Bundle & Save:
Topaz JPEG to RAW AI is included in the Topaz Utility Bundle which I recommend every photographer has as part of their editing kit. You could purchase each of these products; Topaz JPEG to RAW AI, Topaz Denoise AI v2.0, Topaz Sharpen AI and Topaz Gigapixel AI separately but you’ll save some cash by purchasing them through Topaz’s Utility Bundle. Trust me, you’ll want them all eventually so you might as well pay a little extra upfront to save a lot on the back end.
Windows: Windows 7, 8, 10 (64-bit only)
*As of Jan 14, 2020, Microsoft has ended its support for Windows 7.
Mac: macOS version 10.12 (Sierra) and above
Topaz Labs currently do not support Linux-based operating systems.
RAM – Minimum 8GB, Recommended 16GB, Optimal 32GB
A monitor that outputs at a resolution of at least 1024 x 768 is recommended.
CPU and GPU Requirements
For peak performance your system’s graphic drivers need to be fully up to date, which you can accomplish by following this guide that Topaz Labs put together for you.
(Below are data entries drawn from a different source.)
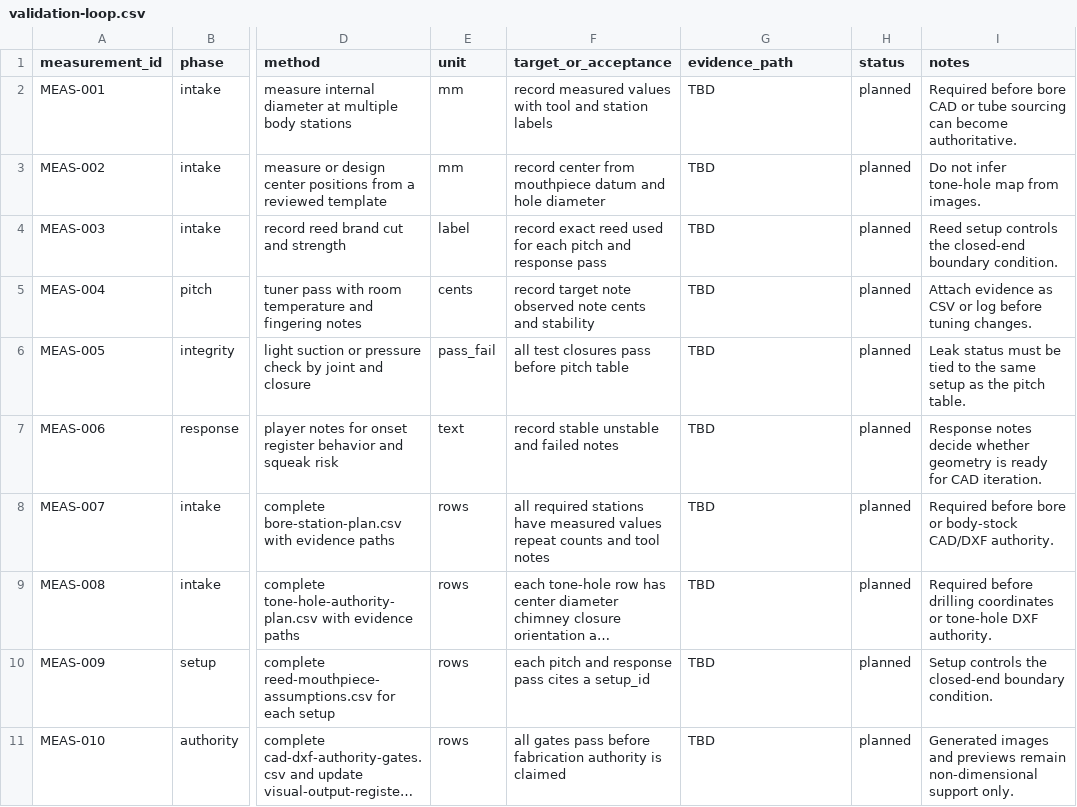
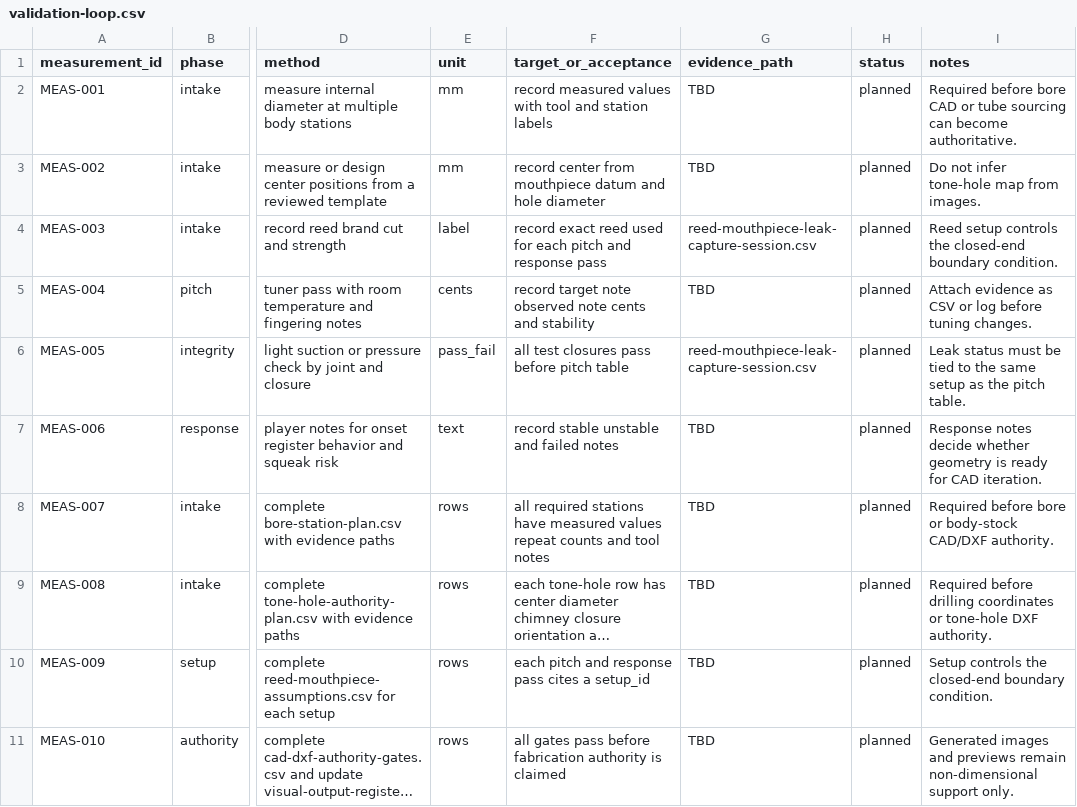
Before and after one commit to tonykoop/clarinet, a CSV file: validation-loop.csv, drawn as a sheet; only a part is shown, gaps mark what is left out; long unchanged cells end in …; the diff names each change by its address in the sheet, - before the commit and + after, or states it on an @@ line.

```diff
--- a/validation-loop.csv
+++ b/validation-loop.csv
-G4 (evidence_path): TBD
+G4 (evidence_path): reed-mouthpiece-leak-capture-session.csv
-G6 (evidence_path): TBD
+G6 (evidence_path): reed-mouthpiece-leak-capture-session.csv
```
Also changed, not shown: leak-pitch-validation-plan.csv, validation.csv, 5 other files.
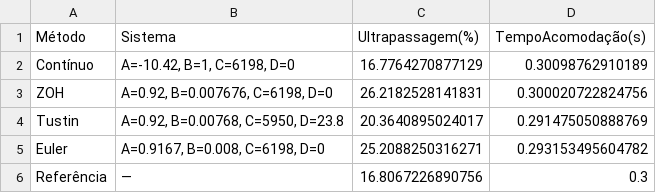
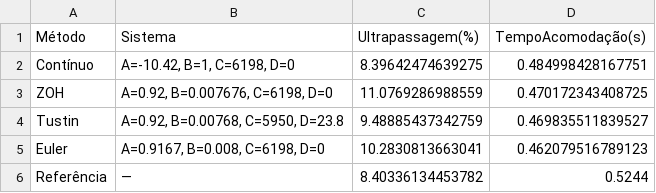
Before and after one commit to sarahmss/Controle2, a CSV file: Comparacao_Desempenho.csv, drawn as a sheet.

```diff
--- a/Comparacao_Desempenho.csv
+++ b/Comparacao_Desempenho.csv
@@ -1,6 +1,6 @@
 Método,Sistema,Ultrapassagem(%),TempoAcomodação(s)
-Contínuo,"A=-10.42, B=1, C=6198, D=0",16.7764270877129,0.30098762910189
-ZOH,"A=0.92, B=0.007676, C=6198, D=0",26.2182528141831,0.300020722824756
-Tustin,"A=0.92, B=0.00768, C=5950, D=23.8",20.3640895024017,0.291475050888769
-Euler,"A=0.9167, B=0.008, C=6198, D=0",25.2088250316271,0.293153495604782
-Referência,"—",16.8067226890756,0.3
+Contínuo,"A=-10.42, B=1, C=6198, D=0",8.39642474639275,0.484998428167751
+ZOH,"A=0.92, B=0.007676, C=6198, D=0",11.0769286988559,0.470172343408725
+Tustin,"A=0.92, B=0.00768, C=5950, D=23.8",9.48885437342759,0.469835511839527
+Euler,"A=0.9167, B=0.008, C=6198, D=0",10.2830813663041,0.462079516789123
+Referência,"—",8.40336134453782,0.5244
```
Also changed, not shown: 32 other files.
Updating your GPU
All Topaz Labs products also require OpenGL version 3.3 or later.
A note on openVINO: Topaz Labs products support Intel’s openVINO toolset for high-speed CPU-based rendering. If you are currently using an Intel CPU, you can enable openVINO in the Preferences menu of any Topaz product.
- Minimum: Requirements for application to function, users should expect slow performance, large files may cause crashing
- Recommended: Users should experience no performance issues, though slowness may occur with large files
- Optimal: Users should not experience any performance issues
Topaz Labs does not support Intel HD Graphics 4600 or lower.
Topaz Sharpen AI has become an integral part of my workflow for image sharpening. If you are cropping in on subjects or performing large print jobs then having sharp images matters and Topaz Sharpen AI should be in your toolkit. And now with the addition of the selective adjustments feature image sharpening just got a whole lot better for wildlife photographers.
Magic however does have its limitations, Topaz Labs claims that Sharpen AI can correct up to 10 pixels of defocus so if you have images where you have minor camera shake and only slightly out of focus images give Sharpen AI a try before you hit the delete key and blow away the next front cover image of National Geographic.
Topaz Labs does offer a free 30-day trial and you can follow this link to go to Topaz Sharpen AI directly. Bonus: If you decide to buy you can use Coupon Code coolwildlife15 to receive an automatic 15% discount off your purchase.
Please note: The previous version of Sharpen AI will still be installed on your computer, so you will see two versions of Sharpen AI on your machine after installing the new version. The choice is yours to remove the old version or leave it on your machine.